Carol Dweck (Image credit: Mark Estes)

Aug 7 2019

Posted In:

Faculty, In the News

A new national study, co-authored by Stanford scholars, shows that high school students who took a course to cultivate positive beliefs about learning earned higher grades and took more challenging classes.

BY MELISSA DE WITTE

Actions not only speak louder than words, they also happen first and faster, Stanford psychologist Barbara Tversky says. Catching a falling cup, rolling one’s eyes at a bad joke – responses like these happen before people find the words to describe their actions and emotions.

High school students who took a 50-minute online course to help them cultivate a growth mindset – the belief that intellectual abilities are not fixed but can be developed – earned significantly higher grades, according to the new research paper, co-authored by Stanford psychologists Carol Dweck and Greg Walton.

On average, the grade point averages of students who took the online course increased by 0.10 grade points and the number of students with a D or an F average decreased by over 5 percentage points in comparison to students who did not take the online course. This effect compares favorably with the results from far more costly or lengthy successful school reforms for teenagers, Dweck said.

The findings from the research, called the National Study of Learning Mindsets, were published in Nature on Aug. 7.

Dweck has pioneered work on how different mindsets can affect learning. Her previous research revealed that students who believe they can grow their intellectual ability tend to perform better academically than students who believe intelligence is a fixed trait, like height or eye color.

The new research, which examined a nationally representative sample of 12,000 ninth-graders in the United States, focused on how the lessons from Dweck’s research could help students who are making the challenging transition to high school.

“I am absolutely delighted to see how far mindset science has come,” said Dweck, who is the Lewis and Virginia Eaton Professor of psychology in the School of Humanities and Sciences. “The early research showed that helping students develop a growth mindset could be a new way to help more students succeed. Now, as a field we are starting to understand how to do this at scale – and we are understanding the role of supportive learning environments that can maximize the benefits of a growth mindset.”

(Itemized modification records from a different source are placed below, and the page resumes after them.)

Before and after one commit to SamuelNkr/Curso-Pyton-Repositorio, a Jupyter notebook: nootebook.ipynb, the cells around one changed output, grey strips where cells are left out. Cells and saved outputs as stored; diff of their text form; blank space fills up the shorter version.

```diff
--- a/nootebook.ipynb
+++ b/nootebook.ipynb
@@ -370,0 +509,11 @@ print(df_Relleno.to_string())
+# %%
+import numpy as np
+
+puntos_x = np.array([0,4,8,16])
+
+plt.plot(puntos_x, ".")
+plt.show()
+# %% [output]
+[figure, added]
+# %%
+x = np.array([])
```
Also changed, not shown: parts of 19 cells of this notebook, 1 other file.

Students from 76 public high schools in the U.S. were randomly assigned to either complete the 50-minute online growth mindset program or complete an unrelated course of the same length. During the online course, students learned that their intellectual abilities are not fixed and reflected on ways to strengthen their brains by persisting on challenges.

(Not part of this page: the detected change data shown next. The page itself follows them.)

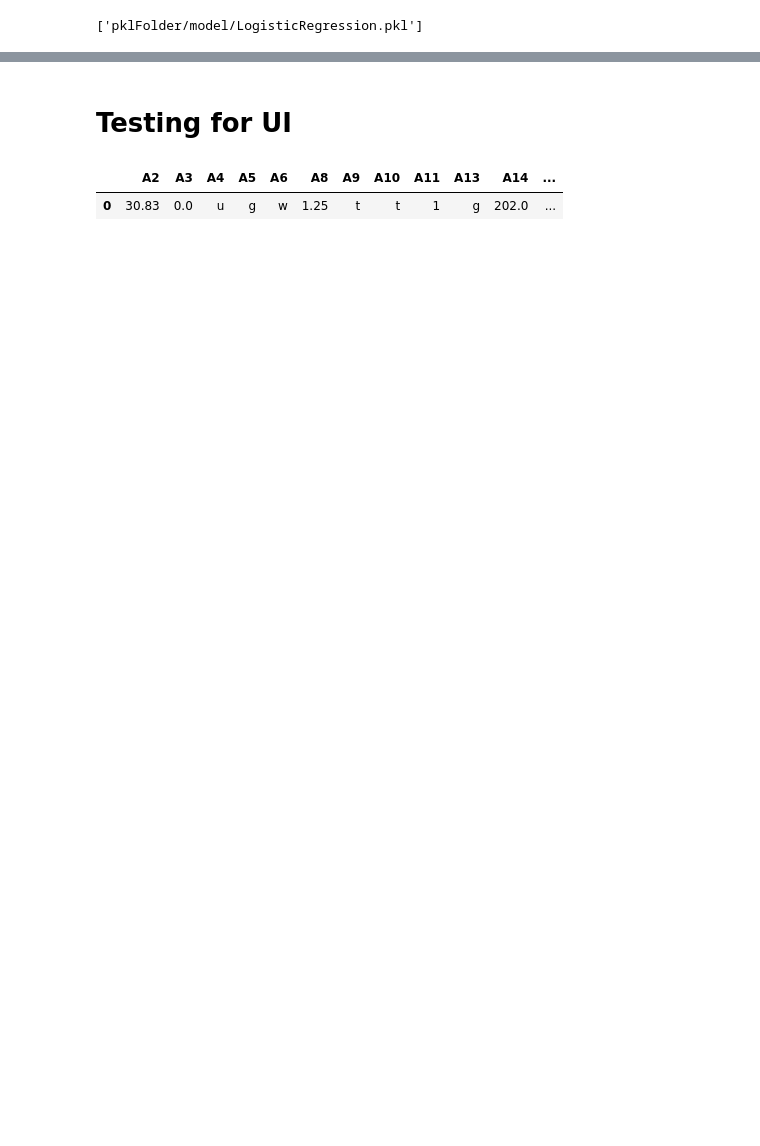
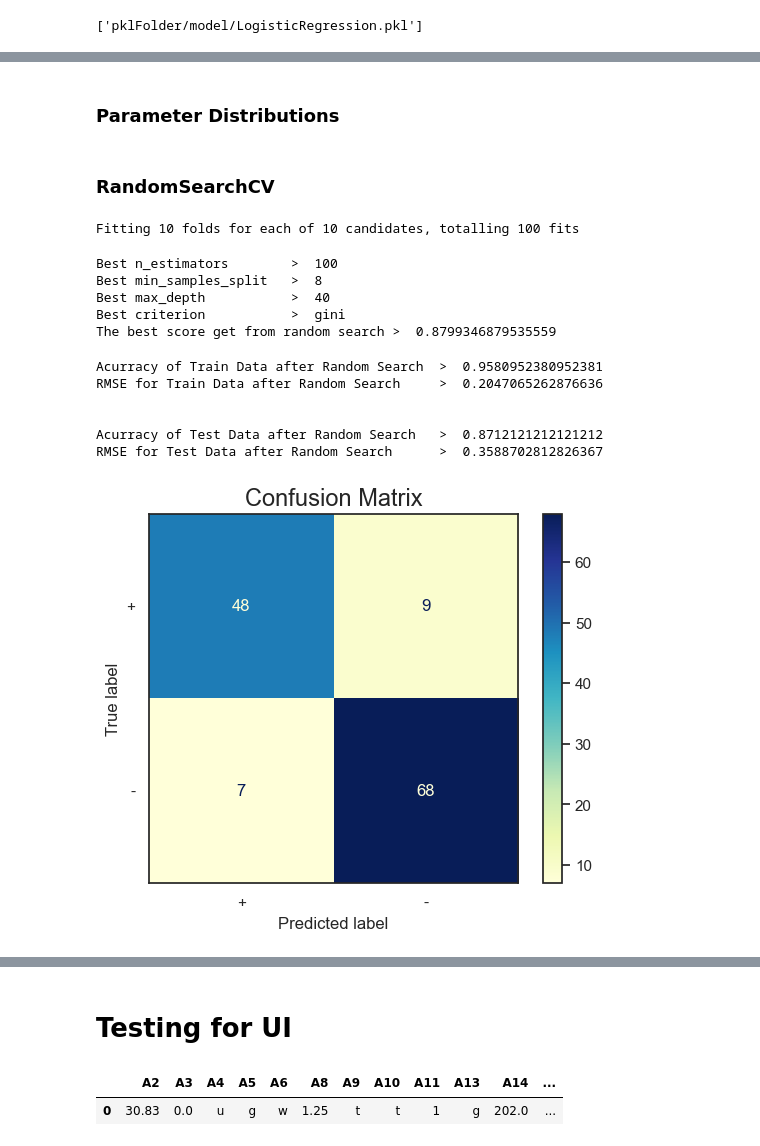
Before and after one commit to crabbbb/Credit-Approval, a Jupyter notebook: New CreditApproval Process.ipynb, the cells around one changed output, grey strips where cells are left out. Saved outputs shown, nothing was run; the diff lists cells and outputs as text; code cells hidden in the pictures; blank space fills up the shorter version.

```diff
--- a/New CreditApproval Process.ipynb
+++ b/New CreditApproval Process.ipynb
@@ -1541,0 +1742,2 @@ LogisticRegression > [1.] ( true )
+# %% [markdown]
+### Parameter Distributions
@@ -1541,0 +1765,23 @@ LogisticRegression > [1.] ( true )
+# %% [markdown]
+### RandomSearchCV
+# %%
+random_forest_model_RS = RandomForestClassifier()
+
+random_search = RandomizedSearchCV(estimator = random_forest_model_RS, param_distributions = param_grid, cv = 10, scoring = 'accuracy', verbose = 1, n_jobs = -1)
+random_forest_model_RS = random_search.fit(rescaledX_train, y_train)
+# %% [output]
+Fitting 10 folds for each of 10 candidates, totalling 100 fits
+# %%
+# Get the best parameters and the best score
+print("Best n_estimators        > ", random_forest_model_RS.best_params_['n_estimators'])
+print("Best min_samples_split   > ", random_forest_model_RS.best_params_['min_samples_split'])
+print("Best max_depth           > ", random_forest_model_RS.best_params_['max_depth'])
+print("Best criterion           > ", random_forest_model_RS.best_params_['criterion'])
+
+print("The best score get from random search > ", random_forest_model_RS.best_score_)
+# %% [output]
+Best n_estimators        >  100
+Best min_samples_split   >  8
+Best max_depth           >  40
+Best criterion           >  gini
+The best score get from random search >  0.8799346879535559
@@ -1541,0 +1792,23 @@ LogisticRegression > [1.] ( true )
+# %%
+# display the RMSE and accuracy for both test and train
+print("Acurracy of Train Data after Random Search  > ", accuracy_score(y_train, y_pred_rfrs_train))
+print("RMSE for Train Data after Random Search     > ", np.sqrt(mean_squared_error(y_train, y_pred_rfrs_train)))
+print("\n")
+print("Acurracy of Test Data after Random Search   > ", accuracy_score(y_test, y_pred_rfrs_test))
+print("RMSE for Test Data after Random Search      > ", np.sqrt(mean_squared_error(y_test, y_pred_rfrs_test)))
+# %% [output]
+Acurracy of Train Data after Random Search  >  0.9580952380952381
+RMSE for Train Data after Random Search     >  0.2047065262876636
+
+
+Acurracy of Test Data after Random Search   >  0.8712121212121212
+RMSE for Test Data after Random Search      >  0.3588702812826367
+# %%
+confusion_rf_RS = confusion_matrix(y_test, y_pred_rf_test)
+
+diagram = ConfusionMatrixDisplay(confusion_matrix=confusion_rf_RS, display_labels=['+', '-'])
+diagram.plot(cmap=plt.cm.YlGnBu)
+plt.title('Confusion Matrix', fontsize=17)
+plt.show()
+# %% [output]
+[figure, added]
```
Also changed, not shown: parts of 121 cells of this notebook, 7 other files.
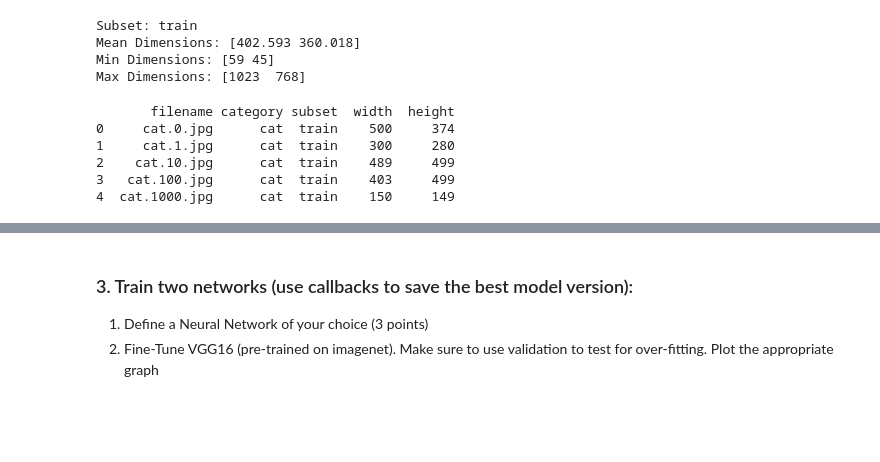
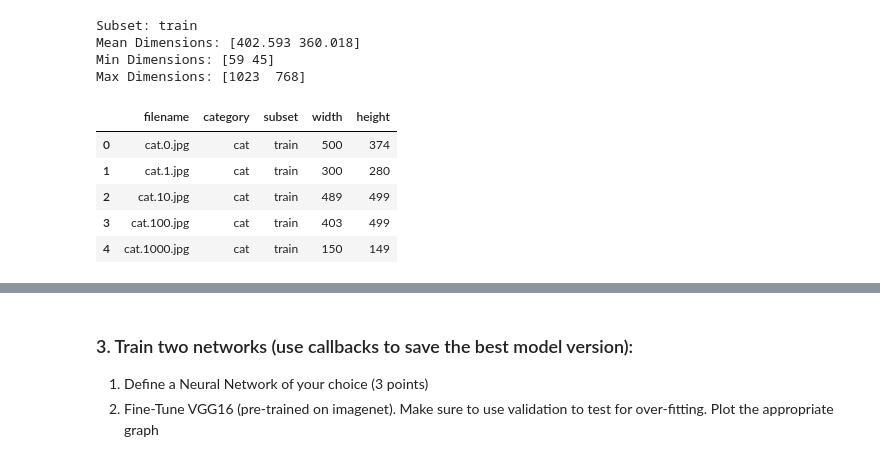
Before and after one commit to khushbunlad/CSCN8010-labs, a Jupyter notebook: PracticalLab3.ipynb, the cells around one changed output, grey strips where cells are left out. Cells and saved outputs as stored; diff of their text form; code cells hidden in the pictures; blank space fills up the shorter version.

```diff
--- a/PracticalLab3.ipynb
+++ b/PracticalLab3.ipynb
@@ -98,32 +98,32 @@ Max Dimensions: [1023  768]
 # %%
 import pandas as pd
 
 def generate_metadata(base_dir, subset):
     data = []
     for category in ["cat", "dog"]:
         dir_path = base_dir / subset / category
         for img_name in os.listdir(dir_path):
             img_path = dir_path / img_name
             with Image.open(img_path) as img:
                 width, height = img.size
             data.append({
                 "filename": img_name,
                 "category": category,
                 "subset": subset,
                 "width": width,
                 "height": height
             })
     return pd.DataFrame(data)
 
 train_metadata = generate_metadata(new_base_dir, "train")
 validation_metadata = generate_metadata(new_base_dir, "validation")
 test_metadata = generate_metadata(new_base_dir, "test")
 
-print(train_metadata.head())
+train_metadata.head()
 # %% [output]
-       filename category subset  width  height
-0     cat.0.jpg      cat  train    500     374
-1     cat.1.jpg      cat  train    300     280
-2    cat.10.jpg      cat  train    489     499
-3   cat.100.jpg      cat  train    403     499
-4  cat.1000.jpg      cat  train    150     149
+|  | filename | category | subset | width | height |
+| 0 | cat.0.jpg | cat | train | 500 | 374 |
+| 1 | cat.1.jpg | cat | train | 300 | 280 |
+| 2 | cat.10.jpg | cat | train | 489 | 499 |
+| 3 | cat.100.jpg | cat | train | 403 | 499 |
+| 4 | cat.1000.jpg | cat | train | 150 | 149 |
```
Also changed, not shown: parts of 15 cells of this notebook.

“We spent years developing this short program to contain all the critical ingredients of conveying the growth mindset,” Dweck said. “We’ve had other interventions that yielded meaningful results but this time we wanted to see where this type of intervention works well and where it works less well.”

Researchers found that both lower- and higher-achieving students benefited academically from the online course, which was administered to the ninth-graders at the start of their first year in high school. High-achieving students who took the online course were more likely to take harder mathematics classes the following year.

Lower-achieving students who attended schools where they were encouraged and supported in taking on challenging assignments had the largest improvements in grades as a result of the online course, according to the research.

The research was conducted by a multidisciplinary team of scholars who comprise the Mindset Scholars Network. The group’s mission is to advance the scientific understanding of learning mindsets in order to improve student outcomes and expand educational opportunity.

“This is the most important study we’ve ever done,” said the new paper’s lead author, David Yeager, an associate professor of psychology at the University of Texas at Austin. “Not only did it confirm the effects of the growth mindset in the most rigorous way we could think of, it also showed us how much more there is to learn. It marks the beginning of the next phase of mindset research – a phase that will focus on how to make growth mindset truly come alive in learning environments.”

Additional co-authors are from the University of Texas at Austin, UC Irvine, Northwestern University, Michigan State University, University of Virginia, University of Chicago, Project for Education Research that Scales, Paradigm Strategy Inc., ICF, Arizona State University and Pennsylvania State University.

The work was funded by the Raikes Foundation, the William T. Grant Foundation, the Spencer Foundation, the Bezos Family Foundation, the Character Laboratory, the Houston Endowment, the Yidan Prize for Education Research, the National Science Foundation, a personal gift from A. Duckworth and the President and Dean of Humanities and Social Sciences at Stanford University.